Aim of the exercise:
Retype the entries exactly, keeping every line intact.

(Records drawn from a dataset)
-- Opening Marker --
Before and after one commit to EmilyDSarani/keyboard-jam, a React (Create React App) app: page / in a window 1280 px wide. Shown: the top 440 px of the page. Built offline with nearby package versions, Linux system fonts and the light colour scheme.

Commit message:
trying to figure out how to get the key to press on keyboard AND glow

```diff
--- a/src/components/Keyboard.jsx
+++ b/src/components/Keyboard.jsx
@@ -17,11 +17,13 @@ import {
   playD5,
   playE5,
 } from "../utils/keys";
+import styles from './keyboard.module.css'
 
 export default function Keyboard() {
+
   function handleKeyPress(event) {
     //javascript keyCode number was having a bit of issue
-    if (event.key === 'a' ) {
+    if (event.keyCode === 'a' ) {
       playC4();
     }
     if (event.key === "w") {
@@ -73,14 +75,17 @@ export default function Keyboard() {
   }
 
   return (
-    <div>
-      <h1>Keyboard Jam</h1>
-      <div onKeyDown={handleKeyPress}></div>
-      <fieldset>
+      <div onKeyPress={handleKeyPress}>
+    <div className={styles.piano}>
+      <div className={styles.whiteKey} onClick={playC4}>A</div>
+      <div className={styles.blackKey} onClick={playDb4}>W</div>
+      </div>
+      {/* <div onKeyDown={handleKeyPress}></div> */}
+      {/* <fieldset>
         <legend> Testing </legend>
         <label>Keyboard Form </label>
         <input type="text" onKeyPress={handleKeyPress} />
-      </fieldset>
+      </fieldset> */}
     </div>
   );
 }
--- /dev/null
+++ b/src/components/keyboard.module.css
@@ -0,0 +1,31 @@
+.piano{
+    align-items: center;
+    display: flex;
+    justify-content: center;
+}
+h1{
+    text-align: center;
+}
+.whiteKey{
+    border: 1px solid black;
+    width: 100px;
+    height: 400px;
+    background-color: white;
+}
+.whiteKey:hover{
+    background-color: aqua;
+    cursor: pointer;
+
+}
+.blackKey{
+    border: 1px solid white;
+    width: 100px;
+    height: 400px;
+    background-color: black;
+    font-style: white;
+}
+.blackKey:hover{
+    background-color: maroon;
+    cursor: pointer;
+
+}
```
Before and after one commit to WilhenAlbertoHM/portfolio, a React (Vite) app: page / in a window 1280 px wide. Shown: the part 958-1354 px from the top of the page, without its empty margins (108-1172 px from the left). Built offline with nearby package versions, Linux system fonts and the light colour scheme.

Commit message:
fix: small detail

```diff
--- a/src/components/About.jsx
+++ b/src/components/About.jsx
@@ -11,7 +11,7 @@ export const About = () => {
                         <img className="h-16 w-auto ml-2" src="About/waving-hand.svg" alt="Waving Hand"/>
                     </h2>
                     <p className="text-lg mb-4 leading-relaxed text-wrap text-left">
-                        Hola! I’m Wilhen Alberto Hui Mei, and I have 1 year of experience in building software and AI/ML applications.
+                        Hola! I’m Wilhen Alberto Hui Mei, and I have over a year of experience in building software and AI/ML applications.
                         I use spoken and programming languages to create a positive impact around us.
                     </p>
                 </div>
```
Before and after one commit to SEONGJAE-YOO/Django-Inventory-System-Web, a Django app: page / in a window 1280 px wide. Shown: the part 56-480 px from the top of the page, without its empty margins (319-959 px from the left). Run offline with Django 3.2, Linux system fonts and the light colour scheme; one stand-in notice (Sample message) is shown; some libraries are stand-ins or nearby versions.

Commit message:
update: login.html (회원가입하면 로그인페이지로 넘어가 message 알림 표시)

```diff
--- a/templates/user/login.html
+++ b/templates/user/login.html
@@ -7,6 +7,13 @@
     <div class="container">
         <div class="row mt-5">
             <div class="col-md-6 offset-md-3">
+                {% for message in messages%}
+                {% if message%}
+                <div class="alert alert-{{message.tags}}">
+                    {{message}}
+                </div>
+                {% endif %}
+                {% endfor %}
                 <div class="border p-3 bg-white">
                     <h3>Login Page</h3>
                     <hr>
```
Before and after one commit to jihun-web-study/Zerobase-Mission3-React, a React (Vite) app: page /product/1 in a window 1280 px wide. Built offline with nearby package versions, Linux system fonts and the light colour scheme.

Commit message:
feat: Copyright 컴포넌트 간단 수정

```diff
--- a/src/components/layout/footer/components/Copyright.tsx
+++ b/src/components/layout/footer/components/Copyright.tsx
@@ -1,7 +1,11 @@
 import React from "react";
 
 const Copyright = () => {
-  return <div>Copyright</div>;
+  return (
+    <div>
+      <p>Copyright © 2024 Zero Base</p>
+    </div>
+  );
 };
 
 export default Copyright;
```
-- Closing Marker --
Reply:
Before and after one commit to EmilyDSarani/keyboard-jam, a React (Create React App) app: page / in a window 1280 px wide. Shown: the top 440 px of the page. Built offline with nearby package versions, Linux system fonts and the light colour scheme.

Commit message:
trying to figure out how to get the key to press on keyboard AND glow

```diff
--- a/src/components/Keyboard.jsx
+++ b/src/components/Keyboard.jsx
@@ -17,11 +17,13 @@ import {
   playD5,
   playE5,
 } from "../utils/keys";
+import styles from './keyboard.module.css'
 
 export default function Keyboard() {
+
   function handleKeyPress(event) {
     //javascript keyCode number was having a bit of issue
-    if (event.key === 'a' ) {
+    if (event.keyCode === 'a' ) {
       playC4();
     }
     if (event.key === "w") {
@@ -73,14 +75,17 @@ export default function Keyboard() {
   }
 
   return (
-    <div>
-      <h1>Keyboard Jam</h1>
-      <div onKeyDown={handleKeyPress}></div>
-      <fieldset>
+      <div onKeyPress={handleKeyPress}>
+    <div className={styles.piano}>
+      <div className={styles.whiteKey} onClick={playC4}>A</div>
+      <div className={styles.blackKey} onClick={playDb4}>W</div>
+      </div>
+      {/* <div onKeyDown={handleKeyPress}></div> */}
+      {/* <fieldset>
         <legend> Testing </legend>
         <label>Keyboard Form </label>
         <input type="text" onKeyPress={handleKeyPress} />
-      </fieldset>
+      </fieldset> */}
     </div>
   );
 }
--- /dev/null
+++ b/src/components/keyboard.module.css
@@ -0,0 +1,31 @@
+.piano{
+    align-items: center;
+    display: flex;
+    justify-content: center;
+}
+h1{
+    text-align: center;
+}
+.whiteKey{
+    border: 1px solid black;
+    width: 100px;
+    height: 400px;
+    background-color: white;
+}
+.whiteKey:hover{
+    background-color: aqua;
+    cursor: pointer;
+
+}
+.blackKey{
+    border: 1px solid white;
+    width: 100px;
+    height: 400px;
+    background-color: black;
+    font-style: white;
+}
+.blackKey:hover{
+    background-color: maroon;
+    cursor: pointer;
+
+}
```
Before and after one commit to WilhenAlbertoHM/portfolio, a React (Vite) app: page / in a window 1280 px wide. Shown: the part 958-1354 px from the top of the page, without its empty margins (108-1172 px from the left). Built offline with nearby package versions, Linux system fonts and the light colour scheme.

Commit message:
fix: small detail

```diff
--- a/src/components/About.jsx
+++ b/src/components/About.jsx
@@ -11,7 +11,7 @@ export const About = () => {
                         <img className="h-16 w-auto ml-2" src="About/waving-hand.svg" alt="Waving Hand"/>
                     </h2>
                     <p className="text-lg mb-4 leading-relaxed text-wrap text-left">
-                        Hola! I’m Wilhen Alberto Hui Mei, and I have 1 year of experience in building software and AI/ML applications.
+                        Hola! I’m Wilhen Alberto Hui Mei, and I have over a year of experience in building software and AI/ML applications.
                         I use spoken and programming languages to create a positive impact around us.
                     </p>
                 </div>
```
Before and after one commit to SEONGJAE-YOO/Django-Inventory-System-Web, a Django app: page / in a window 1280 px wide. Shown: the part 56-480 px from the top of the page, without its empty margins (319-959 px from the left). Run offline with Django 3.2, Linux system fonts and the light colour scheme; one stand-in notice (Sample message) is shown; some libraries are stand-ins or nearby versions.

Commit message:
update: login.html (회원가입하면 로그인페이지로 넘어가 message 알림 표시)

```diff
--- a/templates/user/login.html
+++ b/templates/user/login.html
@@ -7,6 +7,13 @@
     <div class="container">
         <div class="row mt-5">
             <div class="col-md-6 offset-md-3">
+                {% for message in messages%}
+                {% if message%}
+                <div class="alert alert-{{message.tags}}">
+                    {{message}}
+                </div>
+                {% endif %}
+                {% endfor %}
                 <div class="border p-3 bg-white">
                     <h3>Login Page</h3>
                     <hr>
```
Before and after one commit to jihun-web-study/Zerobase-Mission3-React, a React (Vite) app: page /product/1 in a window 1280 px wide. Built offline with nearby package versions, Linux system fonts and the light colour scheme.

Commit message:
feat: Copyright 컴포넌트 간단 수정

```diff
--- a/src/components/layout/footer/components/Copyright.tsx
+++ b/src/components/layout/footer/components/Copyright.tsx
@@ -1,7 +1,11 @@
 import React from "react";
 
 const Copyright = () => {
-  return <div>Copyright</div>;
+  return (
+    <div>
+      <p>Copyright © 2024 Zero Base</p>
+    </div>
+  );
 };
 
 export default Copyright;
```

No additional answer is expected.